The Class 7A State playoffs are down to the final four teams tonight and, once again, it’s four teams from the 7A-West Conference, which has dominated the finals in recent years.

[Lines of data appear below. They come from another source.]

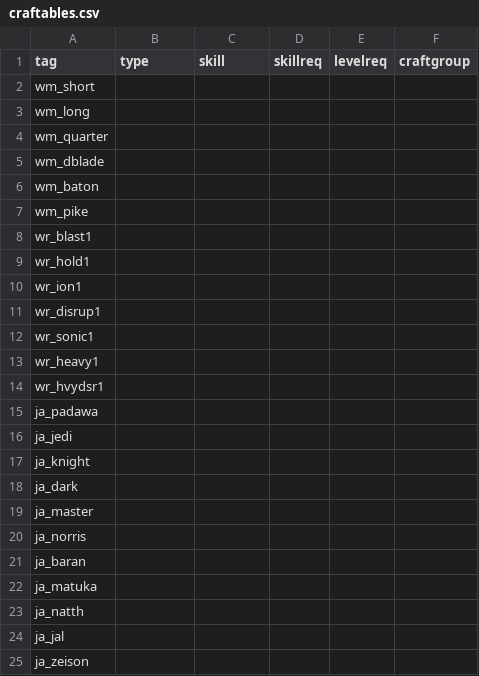
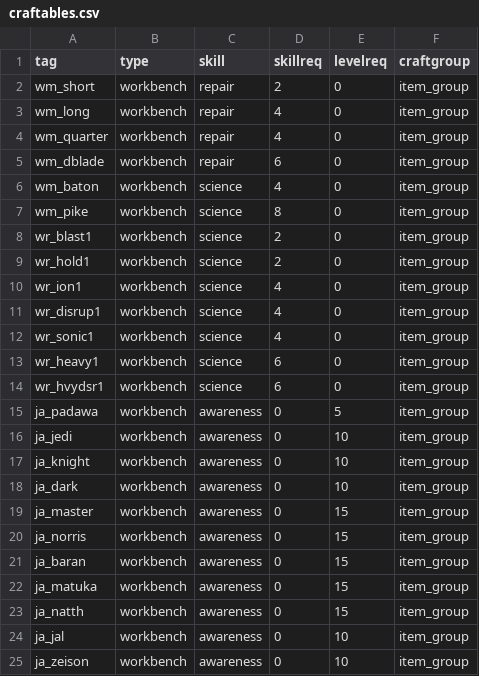
Before and after one commit to Box65535/Box-KOTOR-Mods, a CSV file: BoxTSLMod/Generators/Data/craftables.csv, drawn as a sheet.

```diff
--- a/BoxTSLMod/Generators/Data/craftables.csv
+++ b/BoxTSLMod/Generators/Data/craftables.csv
@@ -1,25 +1,25 @@
 tag,type,skill,skillreq,levelreq,craftgroup
-wm_short,,,,,
-wm_long,,,,,
-wm_quarter,,,,,
-wm_dblade,,,,,
-wm_baton,,,,,
-wm_pike,,,,,
-wr_blast1,,,,,
-wr_hold1,,,,,
-wr_ion1,,,,,
-wr_disrup1,,,,,
-wr_sonic1,,,,,
-wr_heavy1,,,,,
-wr_hvydsr1,,,,,
-ja_padawa,,,,,
-ja_jedi,,,,,
-ja_knight,,,,,
-ja_dark,,,,,
-ja_master,,,,,
-ja_norris,,,,,
-ja_baran,,,,,
-ja_matuka,,,,,
-ja_natth,,,,,
-ja_jal,,,,,
-ja_zeison,,,,,
+wm_short,workbench,repair,2,0,item_group
+wm_long,workbench,repair,4,0,item_group
+wm_quarter,workbench,repair,4,0,item_group
+wm_dblade,workbench,repair,6,0,item_group
+wm_baton,workbench,science,4,0,item_group
+wm_pike,workbench,science,8,0,item_group
+wr_blast1,workbench,science,2,0,item_group
+wr_hold1,workbench,science,2,0,item_group
+wr_ion1,workbench,science,4,0,item_group
+wr_disrup1,workbench,science,4,0,item_group
+wr_sonic1,workbench,science,4,0,item_group
+wr_heavy1,workbench,science,6,0,item_group
+wr_hvydsr1,workbench,science,6,0,item_group
+ja_padawa,workbench,awareness,0,5,item_group
+ja_jedi,workbench,awareness,0,10,item_group
+ja_knight,workbench,awareness,0,10,item_group
+ja_dark,workbench,awareness,0,10,item_group
+ja_master,workbench,awareness,0,15,item_group
+ja_norris,workbench,awareness,0,15,item_group
+ja_baran,workbench,awareness,0,15,item_group
+ja_matuka,workbench,awareness,0,15,item_group
+ja_natth,workbench,awareness,0,15,item_group
+ja_jal,workbench,awareness,0,10,item_group
+ja_zeison,workbench,awareness,0,10,item_group
```
Also changed, not shown: BoxTSLMod/Generators/Data/armor.csv, BoxTSLMod/Generators/Data/upgrades.csv, 1 other file.
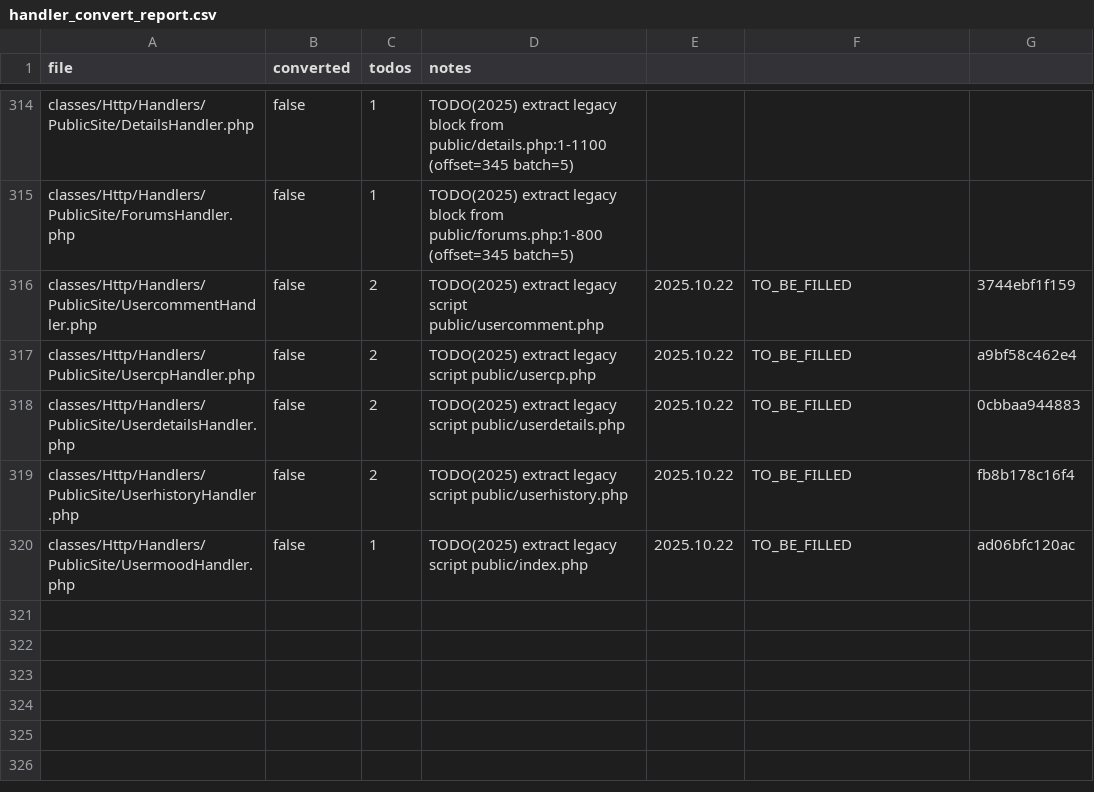
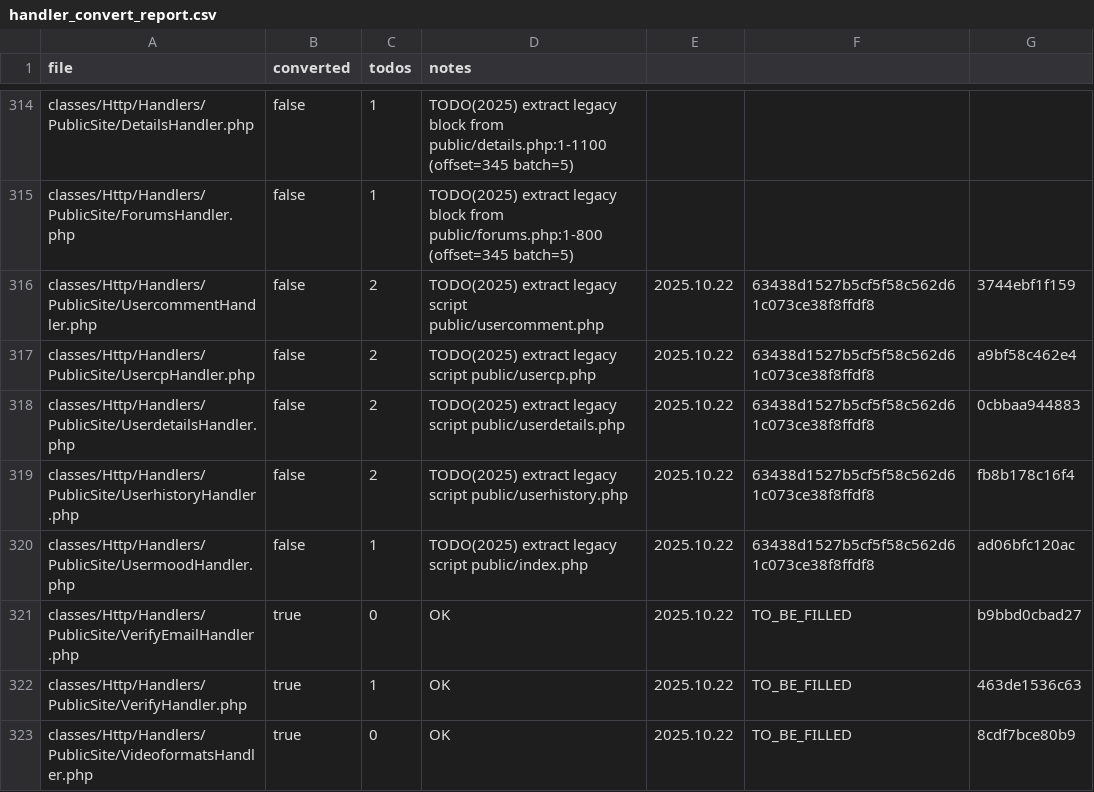
Before and after one commit to trackerone/Pu-239, a CSV file: tools/handler_convert_report.csv, drawn as a sheet; only a part is shown, gaps mark what is left out.

Commit message:
feat(handler-convert): convert legacy stubs to handlers (batch=312..314; rules=2025.10.22)

```diff
--- a/tools/handler_convert_report.csv
+++ b/tools/handler_convert_report.csv
@@ -315,6 +315,9 @@ classes/Http/Handlers/PublicSite/DetailsHandler.php,false,1,TODO(2025) extract l
 classes/Http/Handlers/PublicSite/ForumsHandler.php,false,1,TODO(2025) extract legacy block from public/forums.php:1-800 (offset=345 batch=5)
-classes/Http/Handlers/PublicSite/UsercommentHandler.php,false,2,TODO(2025) extract legacy script public/usercomment.php,2025.10.22,TO_BE_FILLED,3744ebf1f159
-classes/Http/Handlers/PublicSite/UsercpHandler.php,false,2,TODO(2025) extract legacy script public/usercp.php,2025.10.22,TO_BE_FILLED,a9bf58c462e4
-classes/Http/Handlers/PublicSite/UserdetailsHandler.php,false,2,TODO(2025) extract legacy script public/userdetails.php,2025.10.22,TO_BE_FILLED,0cbbaa944883
-classes/Http/Handlers/PublicSite/UserhistoryHandler.php,false,2,TODO(2025) extract legacy script public/userhistory.php,2025.10.22,TO_BE_FILLED,fb8b178c16f4
-classes/Http/Handlers/PublicSite/UsermoodHandler.php,false,1,TODO(2025) extract legacy script public/index.php,2025.10.22,TO_BE_FILLED,ad06bfc120ac
+classes/Http/Handlers/PublicSite/UsercommentHandler.php,false,2,TODO(2025) extract legacy script public/usercomment.php,2025.10.22,63438d1527b5cf5f58c562d61c073ce38f8ffdf8,3744ebf1f159
+classes/Http/Handlers/PublicSite/UsercpHandler.php,false,2,TODO(2025) extract legacy script public/usercp.php,2025.10.22,63438d1527b5cf5f58c562d61c073ce38f8ffdf8,a9bf58c462e4
+classes/Http/Handlers/PublicSite/UserdetailsHandler.php,false,2,TODO(2025) extract legacy script public/userdetails.php,2025.10.22,63438d1527b5cf5f58c562d61c073ce38f8ffdf8,0cbbaa944883
+classes/Http/Handlers/PublicSite/UserhistoryHandler.php,false,2,TODO(2025) extract legacy script public/userhistory.php,2025.10.22,63438d1527b5cf5f58c562d61c073ce38f8ffdf8,fb8b178c16f4
+classes/Http/Handlers/PublicSite/UsermoodHandler.php,false,1,TODO(2025) extract legacy script public/index.php,2025.10.22,63438d1527b5cf5f58c562d61c073ce38f8ffdf8,ad06bfc120ac
+classes/Http/Handlers/PublicSite/VerifyEmailHandler.php,true,0,OK,2025.10.22,TO_BE_FILLED,b9bbd0cbad27
+classes/Http/Handlers/PublicSite/VerifyHandler.php,true,1,OK,2025.10.22,TO_BE_FILLED,463de1536c63
+classes/Http/Handlers/PublicSite/VideoformatsHandler.php,true,0,OK,2025.10.22,TO_BE_FILLED,8cdf7bce80b9
```
Also changed, not shown: 4 other files.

It’ll be the sixth year in a row and the eighth time in the last 10 years[more] that a West team has won the championship in the highest classification. (The only interruption was the two-year run by the last great Little Rock Central teams in 2003 and 2004.)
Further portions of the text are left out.